Finally, the Gorge Commission agreed with Friends that the Clark County Hearing Examiner erred by failing to consider the suitability of the parcel for producing other types of agricultural products than just “farm crops and livestock.” As a couple examples of agricultural products that had been impermissibly excluded from the analysis, the Gorge Commission cited honeybees and Christmas trees, both of which are expressly listed in the National Scenic Area definition of “agricultural use.”
In denying a subsequent motion for reconsideration, the Gorge Commission also rejected numerous arguments by Norway Green that the Commission’s process had been unfair and denied due process to Norway Green.
Norway Green has 60 days to appeal the Gorge Commission’s decision to Superior Court, should it choose to do so.
Putting the voyage back on course
The Gorge Commission’s decision establishes important precedent for how to comply with Congress’s mandate to protect farmland in the Columbia Gorge, a rapidly diminishing resource. If and when a non-farm dwelling is approved in the National Scenic Area, the underlying parcel is permanently converted by law to residential (non-agricultural) use. For that reason, it is important for county planning departments, Gorge Commission staff, and other decision makers to correctly apply the rules for non-farm dwellings.
Review of an application for a non-farm dwelling should start with a presumption that the Gorge Commission got it right when it chose a Large-Scale Agriculture designation for a parcel. Only if and when an applicant definitively establishes that a parcel is predominantly unsuitable for agriculture—essentially, that the Gorge Commission mistakenly applied the wrong zoning when adopting the Gorge Management Plan decades ago—could a parcel be potentially eligible for a non-farm dwelling.
When it comes to protecting farmland in the Columbia River Gorge, Congress charted the course in 1986. Five years later, the Gorge Commission and U.S. Forest Service took a very important early step in the voyage by adopting the original Gorge Management Plan.
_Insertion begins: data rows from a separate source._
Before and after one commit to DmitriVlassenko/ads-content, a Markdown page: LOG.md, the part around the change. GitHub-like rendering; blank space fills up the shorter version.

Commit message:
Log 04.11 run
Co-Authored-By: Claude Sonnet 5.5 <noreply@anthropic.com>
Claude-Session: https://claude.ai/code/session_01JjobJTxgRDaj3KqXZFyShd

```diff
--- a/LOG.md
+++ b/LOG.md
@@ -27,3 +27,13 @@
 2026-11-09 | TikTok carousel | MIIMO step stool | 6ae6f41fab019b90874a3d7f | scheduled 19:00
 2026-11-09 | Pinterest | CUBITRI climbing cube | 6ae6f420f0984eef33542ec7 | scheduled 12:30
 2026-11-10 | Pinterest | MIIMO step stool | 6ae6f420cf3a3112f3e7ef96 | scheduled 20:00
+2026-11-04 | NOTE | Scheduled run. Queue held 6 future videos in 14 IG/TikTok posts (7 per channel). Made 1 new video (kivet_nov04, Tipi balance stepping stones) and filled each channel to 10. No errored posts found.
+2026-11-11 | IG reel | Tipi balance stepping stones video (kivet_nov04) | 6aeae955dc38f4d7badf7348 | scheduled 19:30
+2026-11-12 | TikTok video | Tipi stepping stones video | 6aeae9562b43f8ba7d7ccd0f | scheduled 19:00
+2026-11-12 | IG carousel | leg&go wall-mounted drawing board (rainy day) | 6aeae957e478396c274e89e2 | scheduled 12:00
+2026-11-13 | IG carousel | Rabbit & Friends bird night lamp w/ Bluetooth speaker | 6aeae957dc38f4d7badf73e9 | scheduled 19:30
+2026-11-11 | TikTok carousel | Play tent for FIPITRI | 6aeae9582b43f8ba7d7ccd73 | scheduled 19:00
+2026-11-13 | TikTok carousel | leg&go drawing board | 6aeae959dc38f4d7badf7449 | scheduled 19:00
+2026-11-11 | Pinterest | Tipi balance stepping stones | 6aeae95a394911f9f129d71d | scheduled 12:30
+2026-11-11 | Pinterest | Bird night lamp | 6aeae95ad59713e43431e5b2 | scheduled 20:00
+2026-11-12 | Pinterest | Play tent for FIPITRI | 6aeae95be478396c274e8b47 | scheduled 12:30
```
After some slight drift over the decades, the Commission’s decision yesterday gets things back on course by returning other agencies, land use applicants, and interested persons to the correct, originally intended planning principles for reviewing applications for non-farm dwellings in the National Scenic Area. If properly implemented, the Commission’s decision will help protect Gorge farms from fragmentation, parcelization, and permanent conversion to large “trophy homes” and other non-agricultural overdevelopment.
As Senior Staff Attorney, Nathan Baker is responsible for managing the organization's legal efforts to protect the resources of the Columbia River Gorge. Since Nathan joined Friends in November 2000, Friends has participated in more than one hundred legal cases, losing less than fifteen percent of them. Nathan is licensed to practice law in both Oregon and Washington. He has edited and written for several legal publications on environmental and land use topics. While studying at Lewis & Clark Law School, he served as student body president and worked as a law clerk for the Pacific Environmental Advocacy Center (now Earthrise Law Center) and as the Law School's alternative transportation coordinator.